Jeronimo Martins is the largest food distribution group in Poland and Portugal. The company operates in three business segments: distribution; manufacturing; and marketing, representations, and restaurant services.
The United Nations Food and Agriculture Organization defines sustainable diet as “those diets with low environmental impacts which contribute to food and nutrition security and to healthy life for present and future generations.”
Jeronimo Martins has implemented numerous initiatives aimed at creating sustainable diets. For instance the company has adopted the Ecosystems Services Review method proposed by the World Resource Institute to assess the risks of ecosystems. In 2013, Jeronimo Martins launched risk assessments for 10 species of fish that are most important to the company in terms of biomass and these results will be used to establish the requirements and principles of its Policy for Sustainable Sourcing for fish.
According to the World Health Organization, by 2015 it is estimated that over 1.5 billion people will be overweight1. If recent trends continue, projections forecast that by 2030, 2.16 billion people will be overweight and 1.12 billion will be considered obese2.
In 2012 and 2013 Jeronimo Martins repackaged 800 items (in stock keeping units, or SKUs) in Poland to place a greater emphasis on nutritional information. During this same time, the company removed over 1400 tons of sugar, 24 tons of saturated fat, and 39 tons of fat from its private brand products. In Poland, the company supports the Milk Start program—a program developed to help address malnutrition amongst Polish children. Milk Start cereals are enriched with vitamins and minerals and sold at an accessible price, without any profit to Jeronimo Martins.
Packaging plays an important role in the environmental impact of food products. Packaging that contains recyclable or post-consumer recycled content, or minimizes the use of materials, gives companies the opportunity to reduce their environmental footprint by reducing their waste output. Companies that introduce eco-friendly packaging in their products will be at an advantage in mitigating their environmental impact.
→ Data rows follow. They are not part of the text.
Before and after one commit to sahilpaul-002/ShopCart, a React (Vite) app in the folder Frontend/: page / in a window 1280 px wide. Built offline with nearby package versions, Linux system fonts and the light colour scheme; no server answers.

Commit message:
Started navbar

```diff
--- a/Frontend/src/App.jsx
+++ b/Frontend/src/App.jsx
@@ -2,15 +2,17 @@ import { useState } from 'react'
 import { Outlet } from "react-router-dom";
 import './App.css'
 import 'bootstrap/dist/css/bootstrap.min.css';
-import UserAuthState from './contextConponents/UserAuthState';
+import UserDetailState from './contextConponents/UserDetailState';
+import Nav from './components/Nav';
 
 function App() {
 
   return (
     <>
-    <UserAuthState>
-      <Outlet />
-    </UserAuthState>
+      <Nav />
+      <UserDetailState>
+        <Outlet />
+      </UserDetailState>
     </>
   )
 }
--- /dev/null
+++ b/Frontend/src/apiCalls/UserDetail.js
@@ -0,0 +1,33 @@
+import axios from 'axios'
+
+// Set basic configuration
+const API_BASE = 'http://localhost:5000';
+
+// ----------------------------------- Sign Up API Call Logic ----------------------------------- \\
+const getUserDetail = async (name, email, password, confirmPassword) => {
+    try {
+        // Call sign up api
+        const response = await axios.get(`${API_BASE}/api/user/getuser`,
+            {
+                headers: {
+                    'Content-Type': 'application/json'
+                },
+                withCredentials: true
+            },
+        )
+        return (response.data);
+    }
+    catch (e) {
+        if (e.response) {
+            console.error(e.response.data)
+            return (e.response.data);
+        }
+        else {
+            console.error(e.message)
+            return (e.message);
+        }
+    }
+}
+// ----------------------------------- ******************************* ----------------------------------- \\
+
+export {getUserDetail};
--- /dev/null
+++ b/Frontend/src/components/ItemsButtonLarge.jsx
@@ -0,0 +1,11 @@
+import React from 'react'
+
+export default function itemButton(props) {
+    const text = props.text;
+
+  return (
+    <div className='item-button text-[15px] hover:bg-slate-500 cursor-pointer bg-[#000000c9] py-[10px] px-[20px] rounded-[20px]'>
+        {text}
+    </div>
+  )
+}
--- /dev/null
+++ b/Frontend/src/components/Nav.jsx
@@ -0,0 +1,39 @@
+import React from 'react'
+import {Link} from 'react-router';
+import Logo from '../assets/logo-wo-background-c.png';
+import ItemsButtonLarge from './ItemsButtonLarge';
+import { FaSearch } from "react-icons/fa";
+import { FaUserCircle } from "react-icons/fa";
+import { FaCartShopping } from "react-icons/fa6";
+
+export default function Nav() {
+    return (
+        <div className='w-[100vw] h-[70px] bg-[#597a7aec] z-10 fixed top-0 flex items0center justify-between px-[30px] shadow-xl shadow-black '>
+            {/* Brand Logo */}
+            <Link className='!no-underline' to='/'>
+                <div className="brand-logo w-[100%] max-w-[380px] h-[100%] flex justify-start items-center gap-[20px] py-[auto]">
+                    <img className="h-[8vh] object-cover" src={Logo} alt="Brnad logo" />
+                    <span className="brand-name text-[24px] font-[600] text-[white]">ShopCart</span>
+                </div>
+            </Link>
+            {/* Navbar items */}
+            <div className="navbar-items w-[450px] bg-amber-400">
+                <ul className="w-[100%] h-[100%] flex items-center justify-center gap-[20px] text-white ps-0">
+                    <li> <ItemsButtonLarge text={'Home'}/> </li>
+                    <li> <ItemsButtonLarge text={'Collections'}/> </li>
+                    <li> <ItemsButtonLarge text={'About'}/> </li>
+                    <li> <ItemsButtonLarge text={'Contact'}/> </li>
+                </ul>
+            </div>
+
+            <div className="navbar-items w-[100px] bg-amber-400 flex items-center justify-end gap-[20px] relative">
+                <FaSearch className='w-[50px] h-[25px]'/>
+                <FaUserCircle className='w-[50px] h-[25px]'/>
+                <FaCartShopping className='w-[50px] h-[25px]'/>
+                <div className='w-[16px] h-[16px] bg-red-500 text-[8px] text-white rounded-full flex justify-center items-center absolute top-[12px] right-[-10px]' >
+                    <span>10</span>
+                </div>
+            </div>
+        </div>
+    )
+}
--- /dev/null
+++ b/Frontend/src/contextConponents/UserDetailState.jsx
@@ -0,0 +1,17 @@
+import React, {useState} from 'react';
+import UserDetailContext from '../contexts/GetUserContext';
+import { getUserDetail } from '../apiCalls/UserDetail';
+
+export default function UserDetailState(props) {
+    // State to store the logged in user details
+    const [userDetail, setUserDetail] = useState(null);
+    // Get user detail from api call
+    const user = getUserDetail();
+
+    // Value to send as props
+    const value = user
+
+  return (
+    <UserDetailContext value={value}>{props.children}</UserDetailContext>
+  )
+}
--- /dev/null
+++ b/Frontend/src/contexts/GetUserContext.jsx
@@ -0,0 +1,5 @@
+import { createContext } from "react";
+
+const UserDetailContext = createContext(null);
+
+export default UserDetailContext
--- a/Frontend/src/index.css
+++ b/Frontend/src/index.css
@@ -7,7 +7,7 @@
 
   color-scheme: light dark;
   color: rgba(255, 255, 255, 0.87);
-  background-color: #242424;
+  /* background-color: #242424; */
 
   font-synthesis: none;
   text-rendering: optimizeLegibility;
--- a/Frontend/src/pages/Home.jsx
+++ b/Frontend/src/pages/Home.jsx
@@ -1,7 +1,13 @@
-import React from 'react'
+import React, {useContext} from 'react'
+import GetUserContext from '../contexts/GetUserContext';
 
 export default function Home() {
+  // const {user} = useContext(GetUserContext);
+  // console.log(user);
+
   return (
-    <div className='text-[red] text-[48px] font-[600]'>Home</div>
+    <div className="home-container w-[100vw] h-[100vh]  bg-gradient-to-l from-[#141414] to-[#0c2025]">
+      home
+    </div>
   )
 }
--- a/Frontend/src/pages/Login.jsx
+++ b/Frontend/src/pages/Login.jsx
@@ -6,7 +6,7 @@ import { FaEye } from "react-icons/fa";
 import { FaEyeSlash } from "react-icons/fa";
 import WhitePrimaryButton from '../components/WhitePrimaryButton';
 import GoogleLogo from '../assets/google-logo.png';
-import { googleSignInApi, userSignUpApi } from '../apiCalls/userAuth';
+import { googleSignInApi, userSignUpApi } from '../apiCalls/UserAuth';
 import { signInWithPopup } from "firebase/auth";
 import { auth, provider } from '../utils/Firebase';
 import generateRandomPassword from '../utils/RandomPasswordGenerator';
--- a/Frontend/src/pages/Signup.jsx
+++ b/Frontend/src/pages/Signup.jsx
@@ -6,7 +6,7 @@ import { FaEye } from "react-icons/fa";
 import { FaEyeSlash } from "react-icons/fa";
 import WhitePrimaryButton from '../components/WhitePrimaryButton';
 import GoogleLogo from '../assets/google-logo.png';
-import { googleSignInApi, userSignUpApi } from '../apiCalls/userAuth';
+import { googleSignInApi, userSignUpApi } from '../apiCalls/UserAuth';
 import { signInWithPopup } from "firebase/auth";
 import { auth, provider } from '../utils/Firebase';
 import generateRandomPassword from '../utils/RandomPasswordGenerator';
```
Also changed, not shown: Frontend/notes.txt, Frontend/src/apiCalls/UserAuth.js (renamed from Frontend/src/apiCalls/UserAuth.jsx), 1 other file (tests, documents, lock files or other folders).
Jeronimo Martins works to improve the eco-efficiency of packaging based on eco-design strategies in order to reduce the environmental impact, specifically waste, of its private brand products. Other benefits include reduced packaging costs and optimization of transportation and logistics. In 2013, the company’s distribution sector was able to avoid transporting goods that would have generated the equivalent of 397 tons of carbon dioxide, while also saving 2,313 tons of packaging materials.
Jeronimo Martins operates over 2500 stores, however the company only has 12 eco-stores. Eco-stores include 10 standard measures to reduce water and energy consumption and to manage waste. The company also plans to test and implement Building Research Establishment Environmental Assessment Method (BREEAM) certification at its eco-stores in Poland. Portfolio 21 would like the company to expand the use of its eco-store and BREEAM certification to further reduce the direct environmental impacts its stores have.
Despite the risk assessments Jeronimo Martins carries out, currently only a limited number of the company’s products have sustainability certifications. We would like to see the company set more aggressive product certification goals.
To the best of our knowledge the above information is accurate and was obtained from sources we believe to be reliable. Neither the information presented above nor any opinion expressed shall be construed as an offer to sell or a solicitation to buy the security. The views expressed are those of portfolio management as of 8/31/14 and may not reflect current opinions or subsequent events.